==== Exercise data

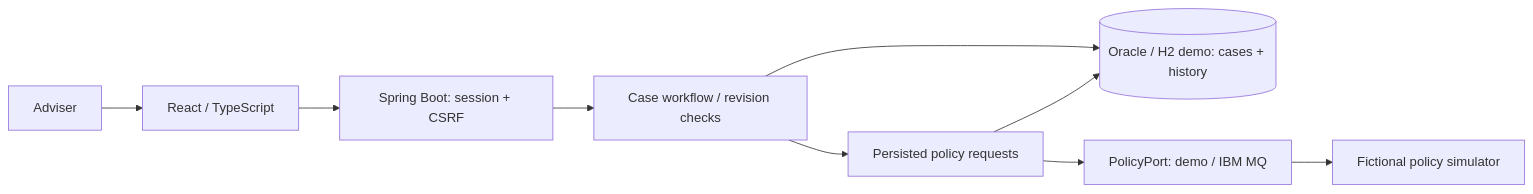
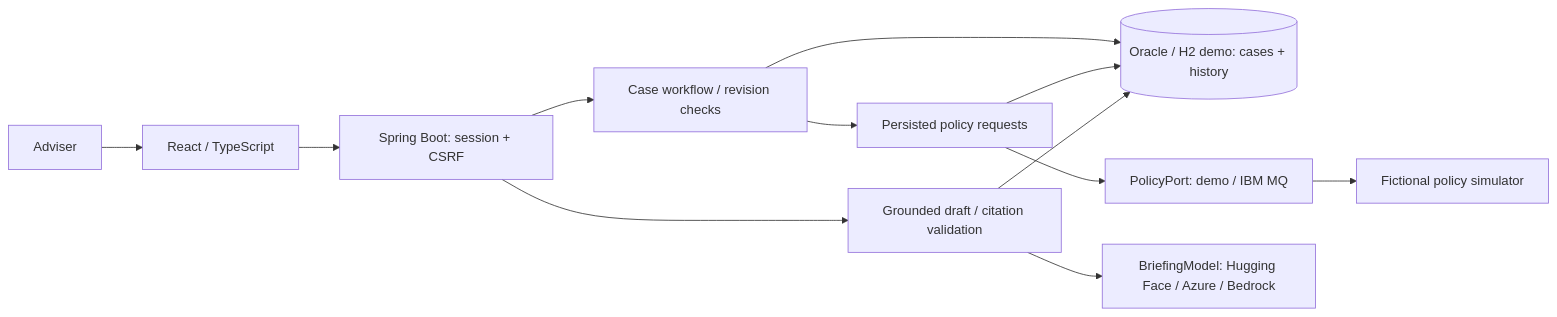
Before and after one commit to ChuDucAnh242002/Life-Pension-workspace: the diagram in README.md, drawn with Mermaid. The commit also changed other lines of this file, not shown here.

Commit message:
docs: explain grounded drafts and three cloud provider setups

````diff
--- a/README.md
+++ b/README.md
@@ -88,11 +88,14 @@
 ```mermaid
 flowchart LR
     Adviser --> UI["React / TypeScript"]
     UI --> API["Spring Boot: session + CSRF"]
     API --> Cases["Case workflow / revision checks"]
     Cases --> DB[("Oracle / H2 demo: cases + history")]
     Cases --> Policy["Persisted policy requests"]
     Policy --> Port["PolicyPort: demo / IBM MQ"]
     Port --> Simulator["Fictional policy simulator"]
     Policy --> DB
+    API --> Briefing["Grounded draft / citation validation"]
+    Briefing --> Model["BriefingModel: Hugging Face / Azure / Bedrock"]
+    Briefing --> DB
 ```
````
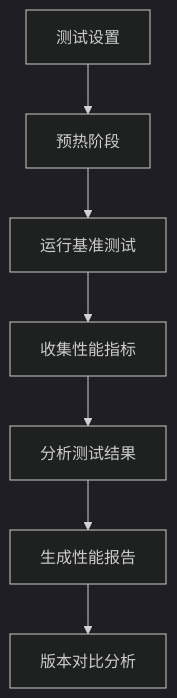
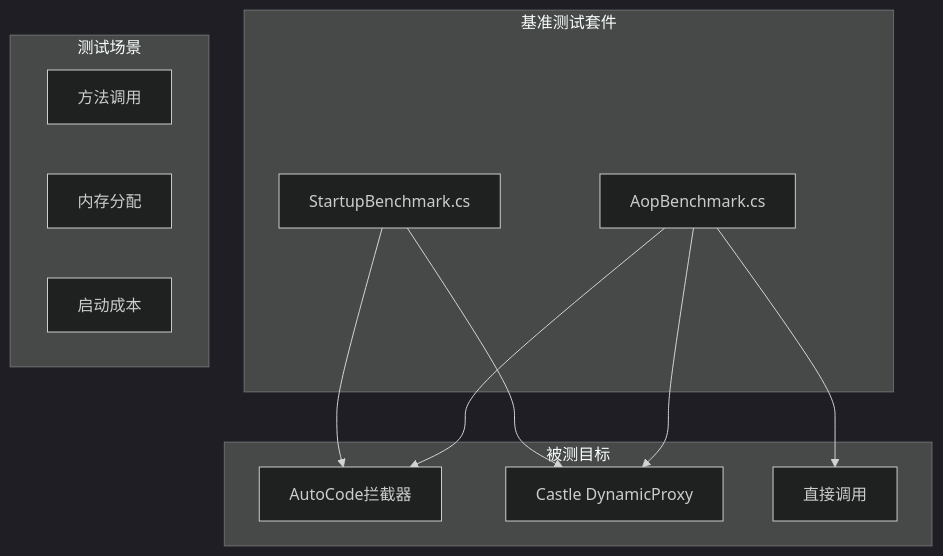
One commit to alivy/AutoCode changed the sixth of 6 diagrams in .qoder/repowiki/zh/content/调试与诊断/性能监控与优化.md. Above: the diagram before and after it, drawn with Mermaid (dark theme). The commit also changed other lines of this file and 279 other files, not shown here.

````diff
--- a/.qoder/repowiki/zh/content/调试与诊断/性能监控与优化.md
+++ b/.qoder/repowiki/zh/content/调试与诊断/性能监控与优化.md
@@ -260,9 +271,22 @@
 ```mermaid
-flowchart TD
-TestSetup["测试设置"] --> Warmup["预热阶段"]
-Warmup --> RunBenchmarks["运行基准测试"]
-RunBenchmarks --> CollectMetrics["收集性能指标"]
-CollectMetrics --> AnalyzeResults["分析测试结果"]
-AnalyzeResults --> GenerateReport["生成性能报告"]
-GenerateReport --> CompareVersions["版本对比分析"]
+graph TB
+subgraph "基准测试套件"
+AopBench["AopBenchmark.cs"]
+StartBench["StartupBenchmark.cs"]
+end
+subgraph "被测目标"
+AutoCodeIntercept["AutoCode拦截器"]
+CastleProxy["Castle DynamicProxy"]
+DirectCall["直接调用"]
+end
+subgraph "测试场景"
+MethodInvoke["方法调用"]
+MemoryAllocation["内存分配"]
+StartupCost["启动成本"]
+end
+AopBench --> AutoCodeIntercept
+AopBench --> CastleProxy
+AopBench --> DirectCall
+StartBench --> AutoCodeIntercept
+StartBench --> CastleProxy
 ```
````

========
==== Exercise data

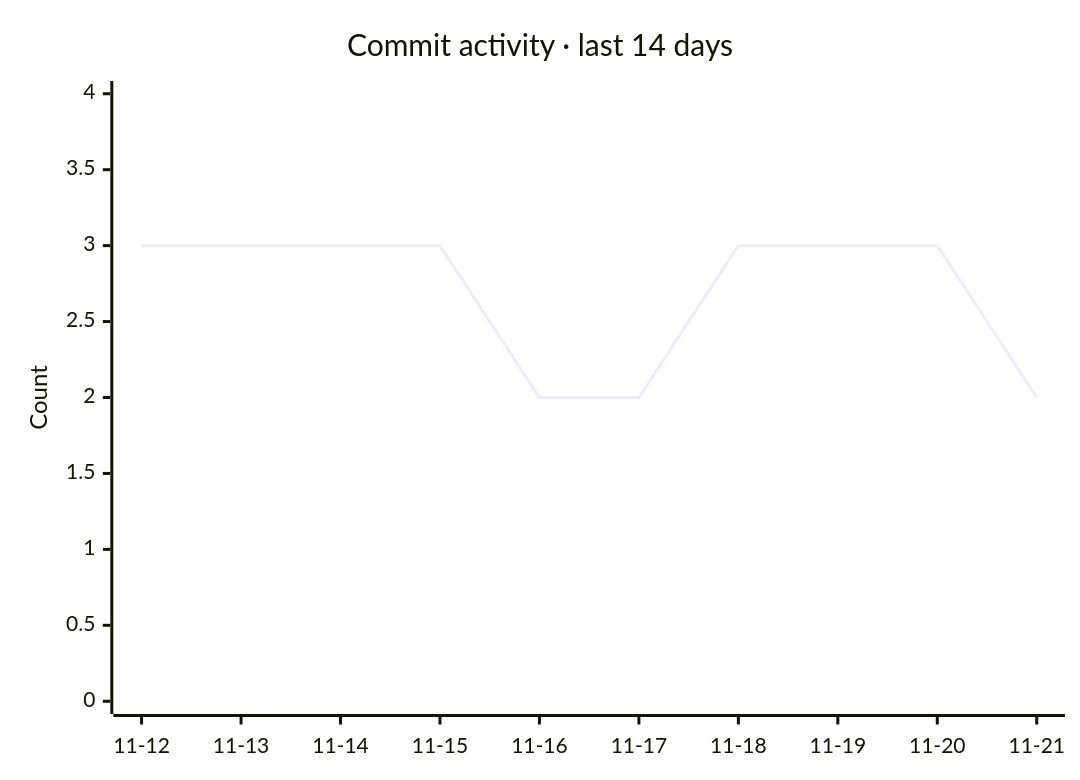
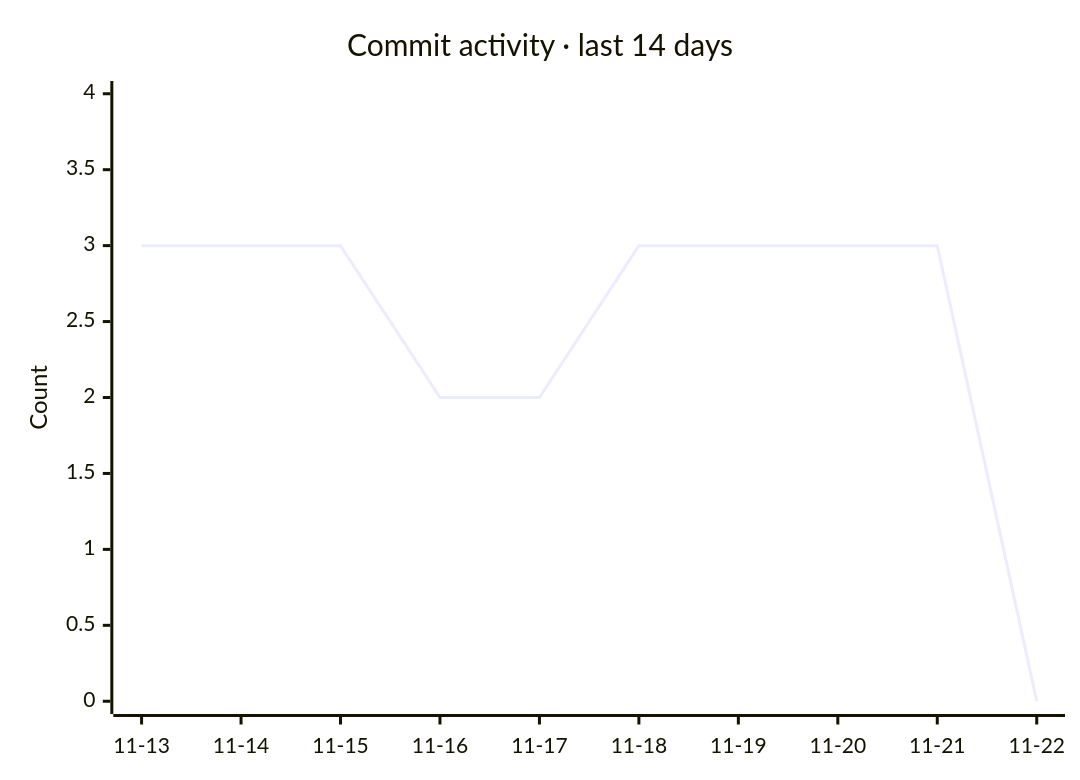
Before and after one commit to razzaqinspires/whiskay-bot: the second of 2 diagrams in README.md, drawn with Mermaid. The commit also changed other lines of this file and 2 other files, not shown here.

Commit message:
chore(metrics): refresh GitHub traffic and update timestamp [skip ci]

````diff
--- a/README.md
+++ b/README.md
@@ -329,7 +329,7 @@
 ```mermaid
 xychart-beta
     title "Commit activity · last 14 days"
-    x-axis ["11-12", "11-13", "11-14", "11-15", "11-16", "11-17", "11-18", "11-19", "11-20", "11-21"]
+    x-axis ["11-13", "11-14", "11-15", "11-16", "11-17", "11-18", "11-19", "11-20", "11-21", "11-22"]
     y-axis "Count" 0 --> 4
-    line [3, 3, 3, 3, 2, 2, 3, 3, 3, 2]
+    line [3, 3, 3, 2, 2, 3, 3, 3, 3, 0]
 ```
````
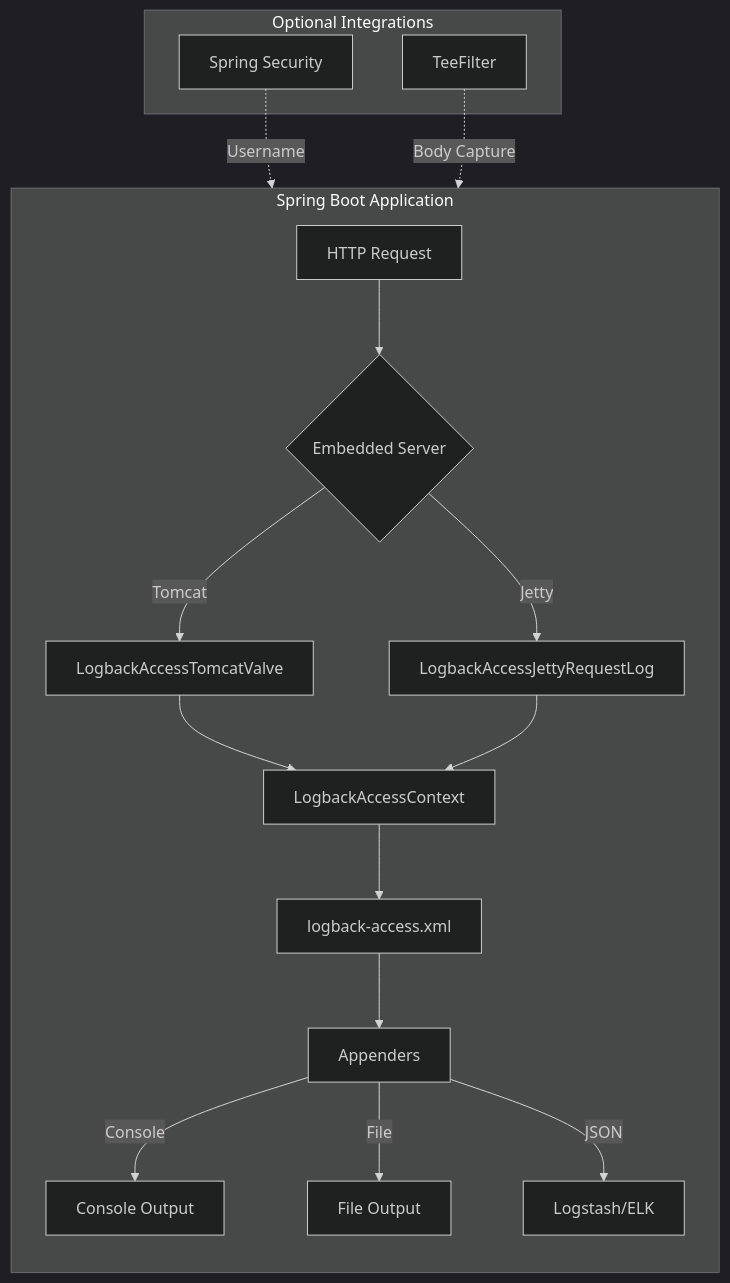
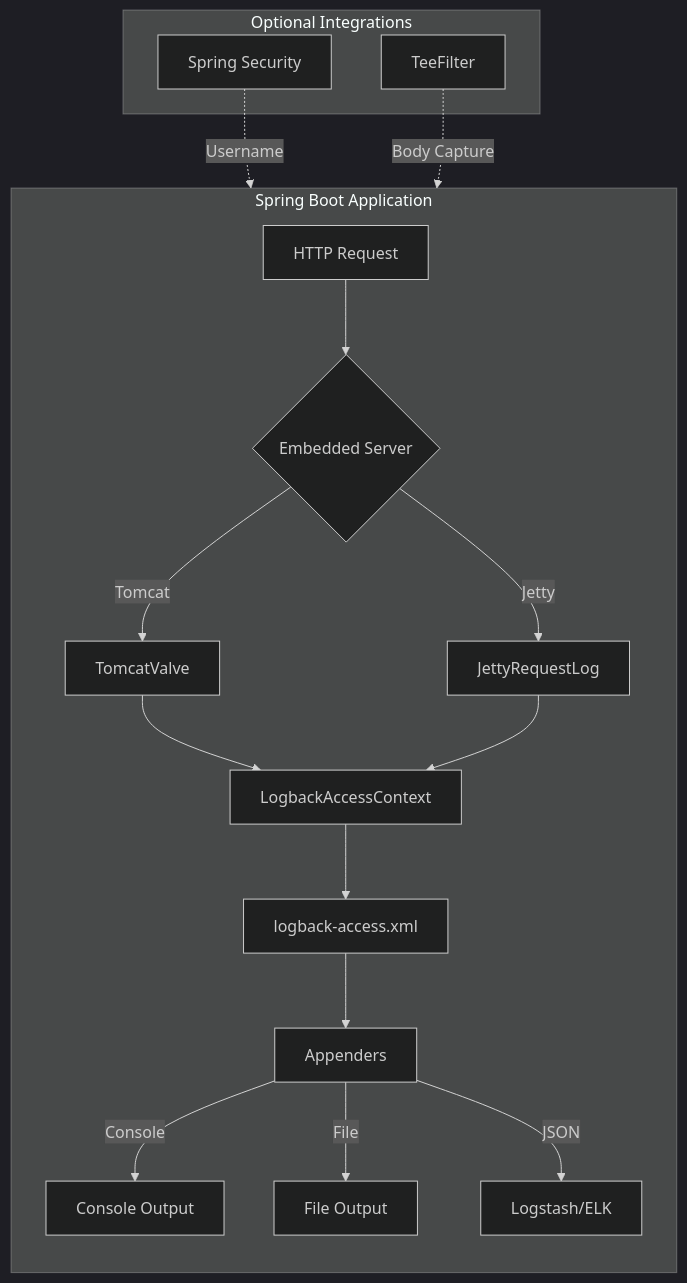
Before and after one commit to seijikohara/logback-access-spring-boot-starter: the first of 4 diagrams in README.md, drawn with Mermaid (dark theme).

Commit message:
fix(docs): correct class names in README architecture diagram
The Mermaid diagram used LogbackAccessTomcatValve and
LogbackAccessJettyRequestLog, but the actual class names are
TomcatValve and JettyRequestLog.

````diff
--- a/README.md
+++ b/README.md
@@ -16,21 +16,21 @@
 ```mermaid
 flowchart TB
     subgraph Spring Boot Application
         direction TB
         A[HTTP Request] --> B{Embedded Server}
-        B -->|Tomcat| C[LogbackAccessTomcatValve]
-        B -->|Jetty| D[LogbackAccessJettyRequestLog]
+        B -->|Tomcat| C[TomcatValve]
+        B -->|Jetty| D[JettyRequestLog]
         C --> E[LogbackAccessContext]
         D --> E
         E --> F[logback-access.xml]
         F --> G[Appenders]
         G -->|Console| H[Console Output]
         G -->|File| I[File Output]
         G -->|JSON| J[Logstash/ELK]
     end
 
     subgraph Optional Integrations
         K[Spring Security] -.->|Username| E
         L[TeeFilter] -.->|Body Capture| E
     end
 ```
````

========

■ Prompt
Working through the entries line by line, count those containing "GenerateReport" and report only the number.

■ Task response
2